“By simply asking patients if they smoke, we are sending a message that this is something that matters – in the same way we treat blood pressure and changes in weight as vital signs,” says Jessica L. Burris, PhD, assistant professor of psychology and a member of the Markey team. “We’re trying to send the message that this is something we care about, this is something that matters and we can help you with.”
As part of the CARES program, many providers, including social workers, pharmacists, nurses and other allied health professionals, received tobacco treatment specialist training. Nurses at Markey affiliate network hospitals throughout Kentucky were also trained, so they can provide tobacco cessation services to patients who stay closer to home for some or all of their cancer treatment.
“We have really amazing patients and outstanding clinicians. If we can work together and capitalize on the strengths we have, we can really move the needle in terms of tobacco use. It’s not just a quality of life issue. It’s a quantity of life issue.” Jessica Burris, PhD
Messaging includes a patient education booklet available in waiting rooms, website content and information on TV monitors in the cancer center that reinforces the benefits of quitting, especially for those with cancer. Providers are encouraged to reassure patients who use tobacco that they don’t need to feel embarrassed about asking for help, and that it isn’t too late to make a positive change for their health.
It can be difficult for cancer patients to give up a significant coping mechanism like tobacco use in the midst of the stress of diagnosis and treatment. Plus, many people feel they should be able to rely on their willpower to quit, but research and data don’t support that approach, Burris says. For patients who ask for help quitting, tobacco treatment specialists can provide free individualized counseling and give reliable advice about other evidence-based support, including medication, free phone-based counselors and an online community.
CARES program data shows 22 percent of Markey’s cancer patients use some form of tobacco. Of that number, about 20 percent have asked for and received help through the CARES program so far. Burris’ next goal is raising that number significantly.

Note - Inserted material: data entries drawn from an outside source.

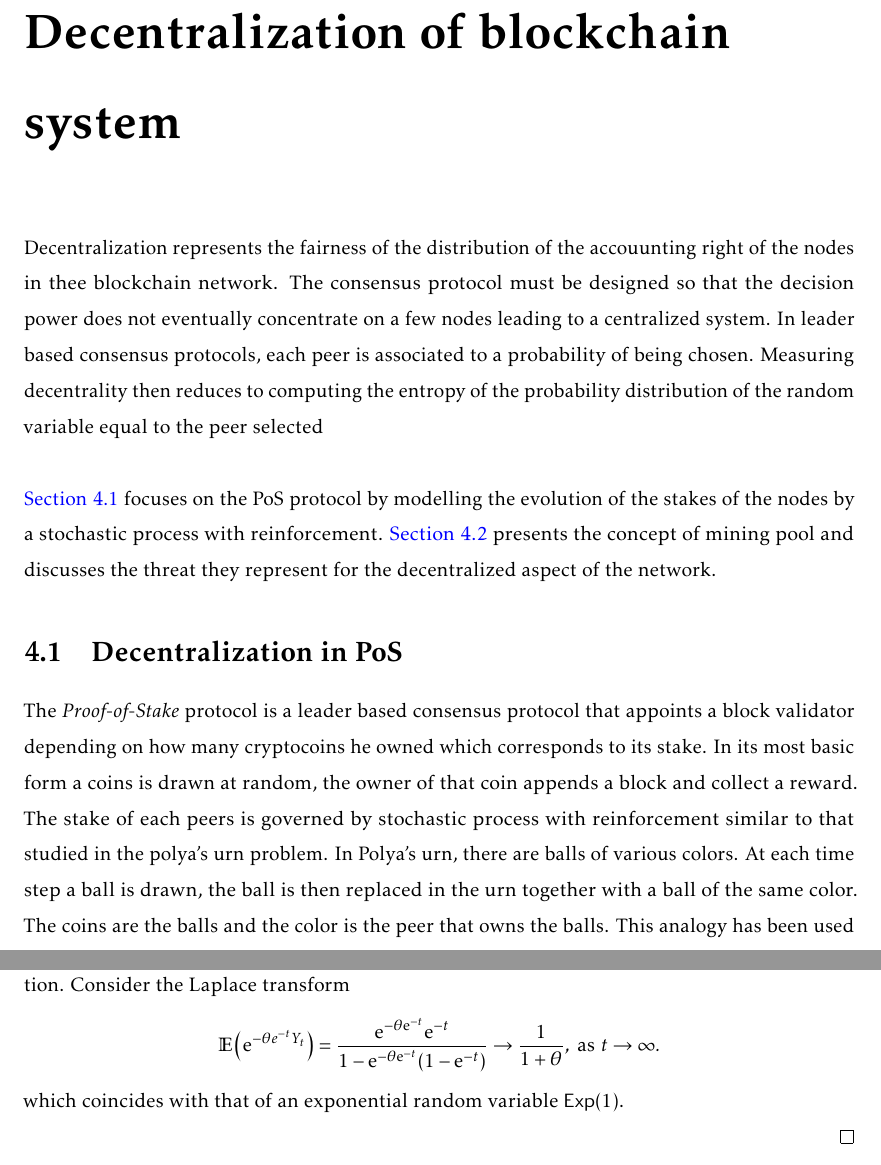
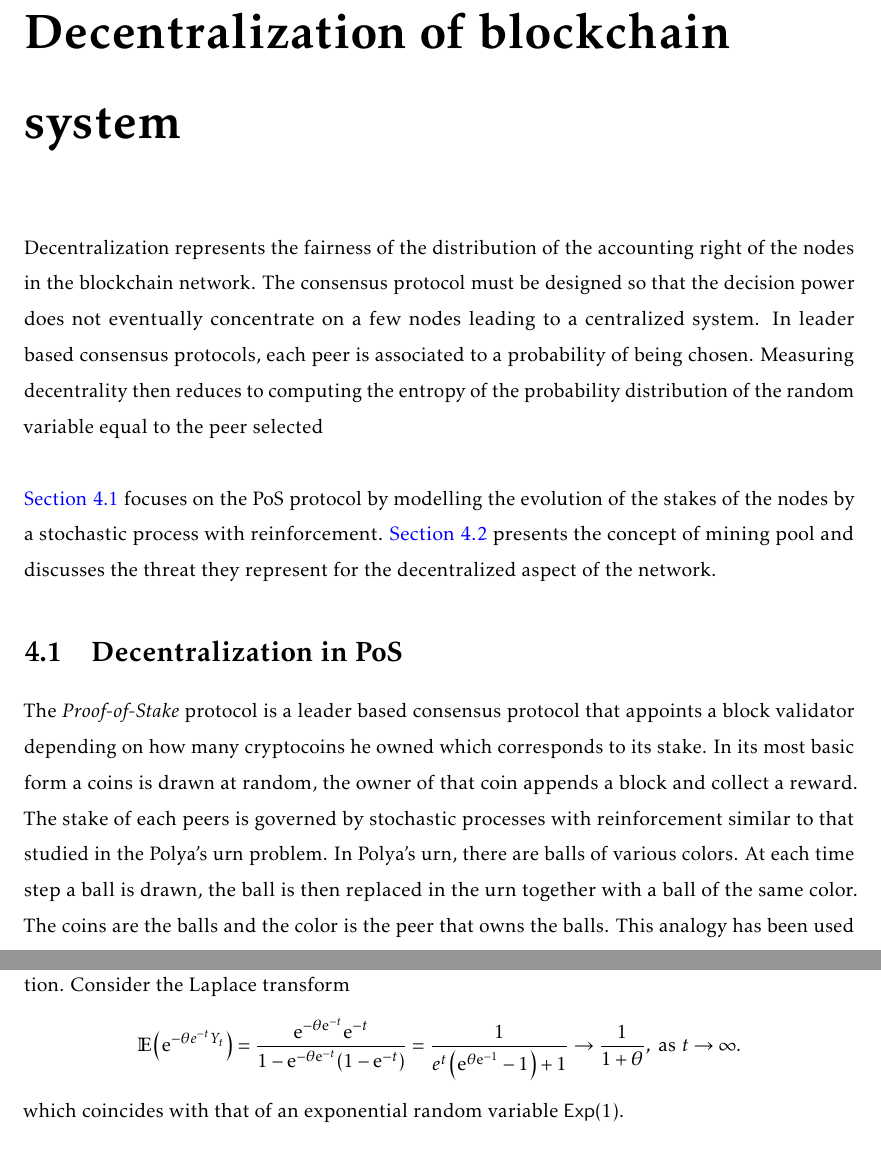
Before and after one commit to LaGauffre/BLOCKASTICS, a LaTeX thesis (lecture_notes/main_lecture_notes.tex, which reads lecture_notes/includes/decentralization.tex): two parts of pages 53 and 57 of 77, joined at a grey line, cut so that both start at the same text. Compiled offline with pdfLaTeX.

Commit message:
Edit lecture notes

```diff
--- a/lecture_notes/includes/decentralization.tex
+++ b/lecture_notes/includes/decentralization.tex
@@ -1,11 +1,11 @@
 % !TEX root = ../main_lecture_notes.tex
 \chapter{Decentralization of blockchain system}\label{chap:decentralization}
-Decentralization represents the fairness of the distribution of the accouunting right of the nodes in thee blockchain network. The consensus protocol must be designed so that the decision power does not eventually concentrate on a few nodes leading to a centralized system. In leader based consensus protocols, each peer is associated to a probability of being chosen. Measuring decentrality then reduces to computing the entropy of the probability distribution of the random variable equal to the peer selected  \\
+Decentralization represents the fairness of the distribution of the accounting right of the nodes in the blockchain network. The consensus protocol must be designed so that the decision power does not eventually concentrate on a few nodes leading to a centralized system. In leader based consensus protocols, each peer is associated to a probability of being chosen. Measuring decentrality then reduces to computing the entropy of the probability distribution of the random variable equal to the peer selected  \\
 
 \noindent \cref{sec:decentralization_pos} focuses on the \PoS protocol by modelling the evolution of the stakes of the nodes by a stochastic process with reinforcement. \cref{sec:decentralization_pow} presents the concept of mining pool and discusses the threat they represent for the decentralized aspect of the network.
 
 \section{Decentralization in PoS}\label{sec:decentralization_pos}
-The \textit{Proof-of-Stake} protocol is a leader based consensus protocol that appoints a block validator depending on how many cryptocoins he owned which corresponds to its stake. In its most basic form a coins is drawn at random, the owner of that coin appends a block and collect a reward. The stake of each peers is governed by stochastic process with reinforcement similar to that studied in the polya's urn problem. In Polya's urn, there are balls of various colors. At each time step a ball is drawn, the ball is then replaced in the urn together with a ball of the same color. The coins are the balls and the color is the peer that owns the balls. This analogy has been used to study the decentralization\\
+The \textit{Proof-of-Stake} protocol is a leader based consensus protocol that appoints a block validator depending on how many cryptocoins he owned which corresponds to its stake. In its most basic form a coins is drawn at random, the owner of that coin appends a block and collect a reward. The stake of each peers is governed by stochastic processes with reinforcement similar to that studied in the Polya's urn problem. In Polya's urn, there are balls of various colors. At each time step a ball is drawn, the ball is then replaced in the urn together with a ball of the same color. The coins are the balls and the color is the peer that owns the balls. This analogy has been used to study the decentralization\\
 
 \noindent Let the network be of size $p$ and denote by $r$ the reward collected at each round $n\in\mathbb{N}$ by the lucky node $x\in \{1, \ldots, p\} = E$. At time $n=0$, each peer $x\in E$ has $Z^{(x)}_0$ coins so that the total number of coins is $Z_0 = \sum_{x\in E}Z^{(x)}_0$. The number of coins owned by each peers evolve over time as
 $$
@@ -198,7 +198,7 @@ Let us show that $\left(e^{-t}Y_t\right)_{t\geq0}$ is a martingale. We have that
 \]
 Because of the martingale convergence theorem, we know that $\left(e^{-t}Y_t\right)_{t\geq0}$ has a limiting distribution. Consider the Laplace transform
 \[
-\mathbb{E}\left(\e^{-\theta e^{-t}Y_t}\right) = \frac{\e^{-\theta \e^{-t}}\e^{-t} }{1-\e^{-\theta \e^{-t}}(1-\e^{-t})}\rightarrow\frac{1}{1+\theta},\text{ as }t\rightarrow\infty.
+\mathbb{E}\left(\e^{-\theta e^{-t}Y_t}\right) = \frac{\e^{-\theta \e^{-t}}\e^{-t} }{1-\e^{-\theta \e^{-t}}(1-\e^{-t})}=\frac{1}{e^t\left(\e^{\theta\e^{-1}}-1\right)+1}\rightarrow\frac{1}{1+\theta},\text{ as }t\rightarrow\infty.
 \]
 which coincides with that of an exponential random variable $\ExpDist(1)$.
 
```
Also changed, not shown: lecture_notes/includes/security.tex (+1 -1 lines), lecture_notes/main_lecture_notes.pdf, lecture_notes/includes/decentralization.tex (8 more changed lines), 1 other file.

“Yes, our [tobacco use] prevalence rate is higher in Kentucky and we have some barriers other states don’t have in terms of a patient population that is often struggling with poverty,” Burris explained. “We also have really amazing patients and outstanding clinicians. If we can work together and capitalize on the strengths we have, we can really move the needle in terms of tobacco use. It’s not just a quality of life issue. It’s a quantity of life issue.”